DATA TO PROCESS =
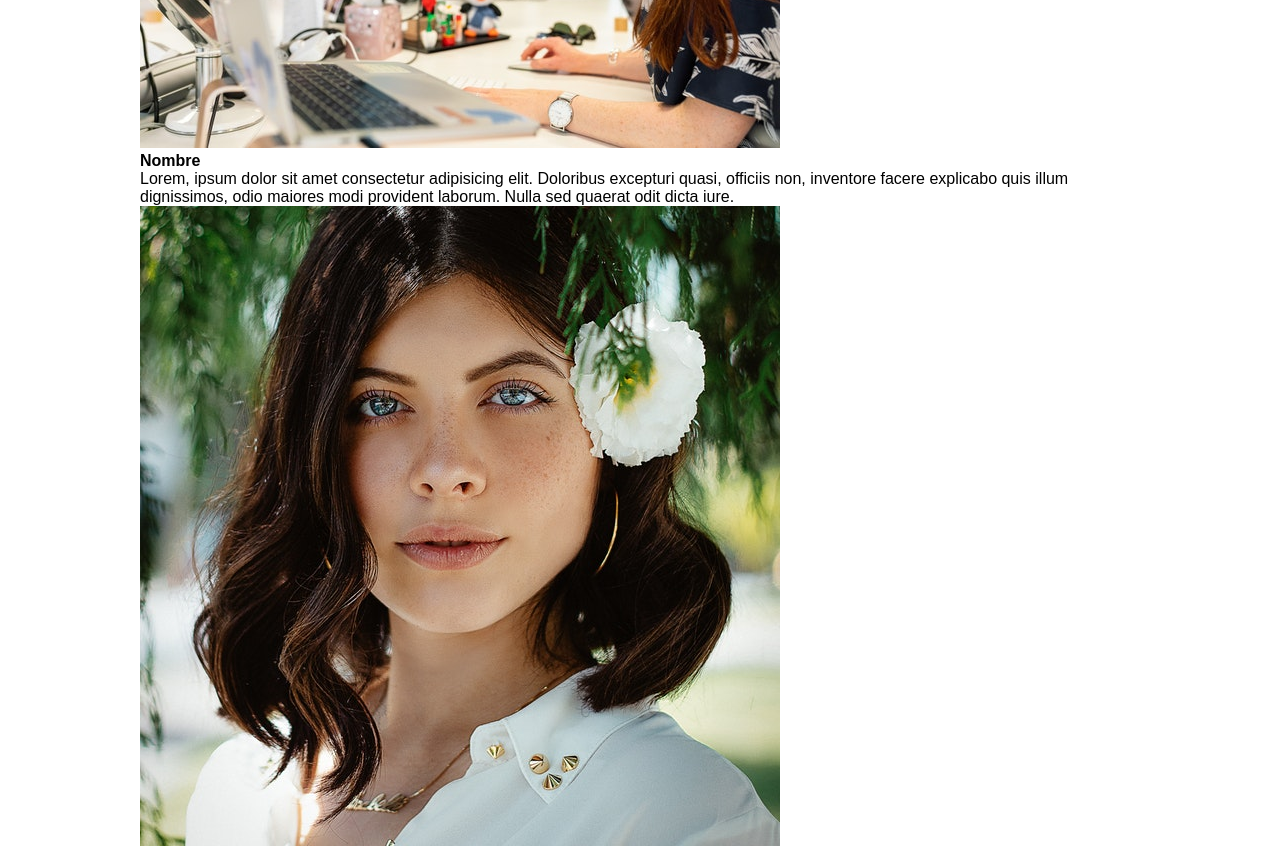
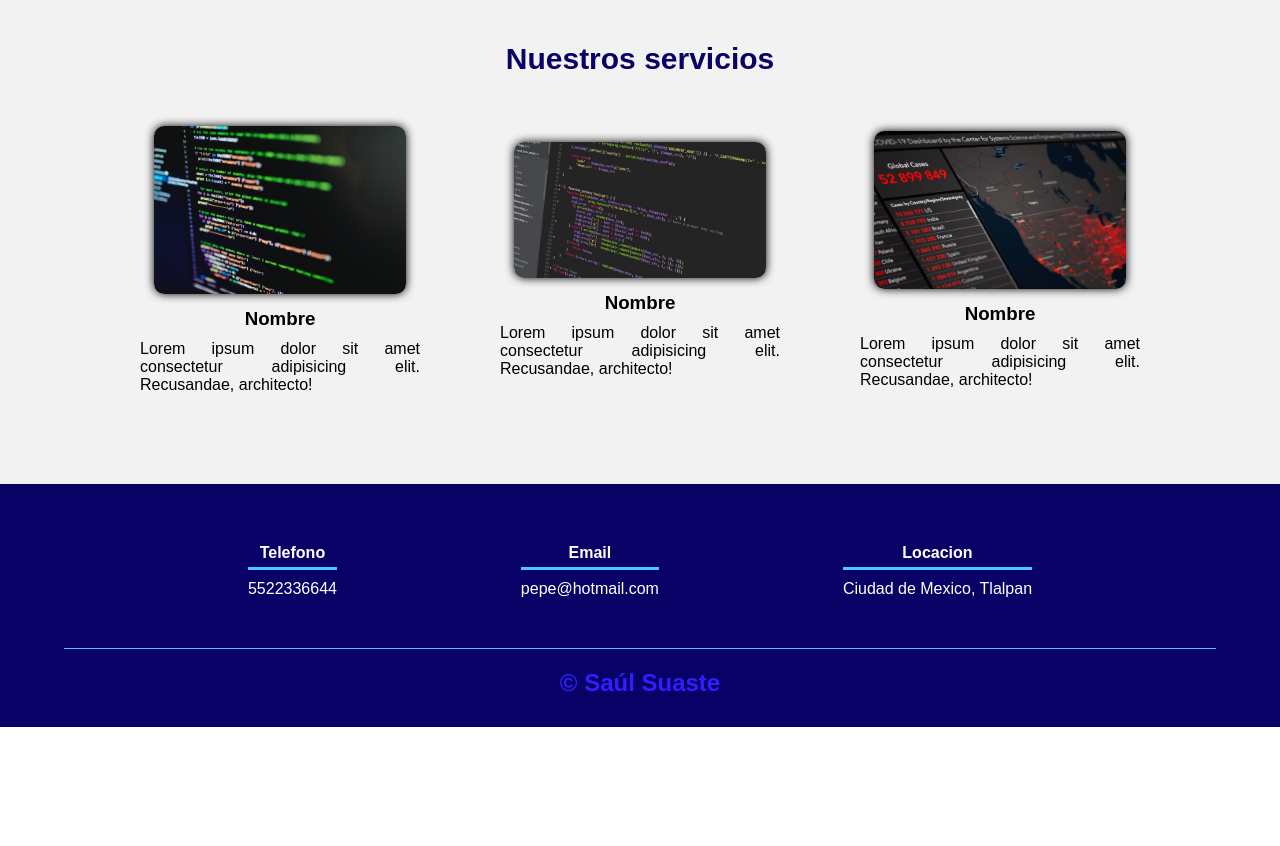
Before and after one commit to SaulSuaste/primeraPaginaWEB-HTML-CSS, a plain HTML site: page index.html in a window 1280 px wide. Shown: the part 2320-3166 px from the top of the page. After the commit the page ends 3047 px from the top, so only its background shows below. Drawn offline with Linux system fonts and the light colour scheme.

Commit message:
Se dio todo el estilo css

```diff
--- a/estilos.css
+++ b/estilos.css
@@ -187,3 +187,125 @@ header .textos-header{
 .imagen-port:hover .hover-galeria{
     transform: scale(1);/*al tener valor 1 aparece de nuevo y se sobrepone*/
 }
+
+
+/*****************************************************************
+                            CLIETES
+/*****************************************************************/
+
+.cards{
+    display: flex;
+    justify-content: space-evenly;
+}
+
+.card{
+    background: #4DC7FF;
+    display: flex;
+    width: 46%;
+    height: 200px;
+    align-items: center;
+    justify-content: space-evenly;
+    border-radius: 5px;
+    box-shadow: 0 0 6px 0 rgba(0,0,0,0.5);
+}
+
+.cards .card img{
+    width: 100px;
+    height: 100px;
+    object-fit: cover; /*la caja se cubre con la imagen*/
+    border: 3px solid #fff;
+    border-radius: 50%;
+    /* display: block; */
+}
+
+.cards .card .contenido-texto-card{
+    width: 60%;
+    color: #000;
+    text-align: justify;
+    font-size: 14px;
+}
+
+.contenido-texto-card p{
+    font-weight: 300;
+    padding-top: 5px;
+}
+
+
+/*****************************************************************
+                            about-services
+/*****************************************************************/
+
+.about-services{
+    background: #f2f2f2;
+    padding-bottom: 30px;
+}
+
+.servicio-contenedor{
+    display: flex;
+    justify-content: space-between;
+    align-items: center;
+}
+
+.servicio-individual{
+    width: 28%;
+    text-align: center;
+}
+
+.servicio-individual img{
+    width: 90%;
+    border-radius: 10px;
+    box-shadow: 0 0 10px 0;
+}
+
+.servicio-individual h3{
+    margin: 10px 0;
+}
+
+.servicio-individual p{
+    font-weight: 300;
+    text-align: justify;
+}
+
+/*****************************************************************
+                            about-services
+/*****************************************************************/
+
+
+footer{
+    background:  #090165;
+    padding: 60px 0 30px 0;
+    margin: auto;
+    overflow: hidden;
+}
+
+.contenedor-footer{
+    display: flex;
+    width: 90%;
+    justify-content: space-evenly;
+    margin: auto;
+    padding-bottom: 50px;
+    border-bottom: 1px solid #4DC7FF;
+}
+
+.contenido-foo{
+    text-align: center;
+}
+
+.contenido-foo h4{
+    color: #fff;
+    border-bottom: 3px solid #4DC7FF;
+    padding-bottom: 5px;
+    margin-bottom: 10px;
+}
+
+.contenido-foo p{
+    color: #fff;
+    font-weight: 10;
+}
+
+.titulo-final{
+    text-align: center;
+    font-size: 24px;
+    margin: 20px 0 0 0;
+    color: #301eff;
+}
--- a/index.html
+++ b/index.html
@@ -149,17 +149,17 @@
 
         <footer>
             <div class="contenedor-footer">
-                <div class="contenido">
+                <div class="contenido-foo">
                     <h4>Telefono</h4>
                     <p>5522336644</p>
                 </div>
 
-                <div class="contenido">
+                <div class="contenido-foo">
                     <h4>Email</h4>
                     <p>pepe@hotmail.com</p>
                 </div>
 
-                <div class="contenido">
+                <div class="contenido-foo">
                     <h4>Locacion</h4>
                     <p>Ciudad de Mexico, Tlalpan</p>
                 </div>
```
Also changed, not shown: Nuevo documento de texto.txt (deleted).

WHAT YOU HAVE TO DO =
Pictures stay out of the answer; the rest of the listing above is returned exactly.

FINISHED EXERCISE =
Before and after one commit to SaulSuaste/primeraPaginaWEB-HTML-CSS, a plain HTML site: page index.html in a window 1280 px wide. Shown: the part 2320-3166 px from the top of the page. After the commit the page ends 3047 px from the top, so only its background shows below. Drawn offline with Linux system fonts and the light colour scheme.

Commit message:
Se dio todo el estilo css

```diff
--- a/estilos.css
+++ b/estilos.css
@@ -187,3 +187,125 @@ header .textos-header{
 .imagen-port:hover .hover-galeria{
     transform: scale(1);/*al tener valor 1 aparece de nuevo y se sobrepone*/
 }
+
+
+/*****************************************************************
+                            CLIETES
+/*****************************************************************/
+
+.cards{
+    display: flex;
+    justify-content: space-evenly;
+}
+
+.card{
+    background: #4DC7FF;
+    display: flex;
+    width: 46%;
+    height: 200px;
+    align-items: center;
+    justify-content: space-evenly;
+    border-radius: 5px;
+    box-shadow: 0 0 6px 0 rgba(0,0,0,0.5);
+}
+
+.cards .card img{
+    width: 100px;
+    height: 100px;
+    object-fit: cover; /*la caja se cubre con la imagen*/
+    border: 3px solid #fff;
+    border-radius: 50%;
+    /* display: block; */
+}
+
+.cards .card .contenido-texto-card{
+    width: 60%;
+    color: #000;
+    text-align: justify;
+    font-size: 14px;
+}
+
+.contenido-texto-card p{
+    font-weight: 300;
+    padding-top: 5px;
+}
+
+
+/*****************************************************************
+                            about-services
+/*****************************************************************/
+
+.about-services{
+    background: #f2f2f2;
+    padding-bottom: 30px;
+}
+
+.servicio-contenedor{
+    display: flex;
+    justify-content: space-between;
+    align-items: center;
+}
+
+.servicio-individual{
+    width: 28%;
+    text-align: center;
+}
+
+.servicio-individual img{
+    width: 90%;
+    border-radius: 10px;
+    box-shadow: 0 0 10px 0;
+}
+
+.servicio-individual h3{
+    margin: 10px 0;
+}
+
+.servicio-individual p{
+    font-weight: 300;
+    text-align: justify;
+}
+
+/*****************************************************************
+                            about-services
+/*****************************************************************/
+
+
+footer{
+    background:  #090165;
+    padding: 60px 0 30px 0;
+    margin: auto;
+    overflow: hidden;
+}
+
+.contenedor-footer{
+    display: flex;
+    width: 90%;
+    justify-content: space-evenly;
+    margin: auto;
+    padding-bottom: 50px;
+    border-bottom: 1px solid #4DC7FF;
+}
+
+.contenido-foo{
+    text-align: center;
+}
+
+.contenido-foo h4{
+    color: #fff;
+    border-bottom: 3px solid #4DC7FF;
+    padding-bottom: 5px;
+    margin-bottom: 10px;
+}
+
+.contenido-foo p{
+    color: #fff;
+    font-weight: 10;
+}
+
+.titulo-final{
+    text-align: center;
+    font-size: 24px;
+    margin: 20px 0 0 0;
+    color: #301eff;
+}
--- a/index.html
+++ b/index.html
@@ -149,17 +149,17 @@
 
         <footer>
             <div class="contenedor-footer">
-                <div class="contenido">
+                <div class="contenido-foo">
                     <h4>Telefono</h4>
                     <p>5522336644</p>
                 </div>
 
-                <div class="contenido">
+                <div class="contenido-foo">
                     <h4>Email</h4>
                     <p>pepe@hotmail.com</p>
                 </div>
 
-                <div class="contenido">
+                <div class="contenido-foo">
                     <h4>Locacion</h4>
                     <p>Ciudad de Mexico, Tlalpan</p>
                 </div>
```
Also changed, not shown: Nuevo documento de texto.txt (deleted).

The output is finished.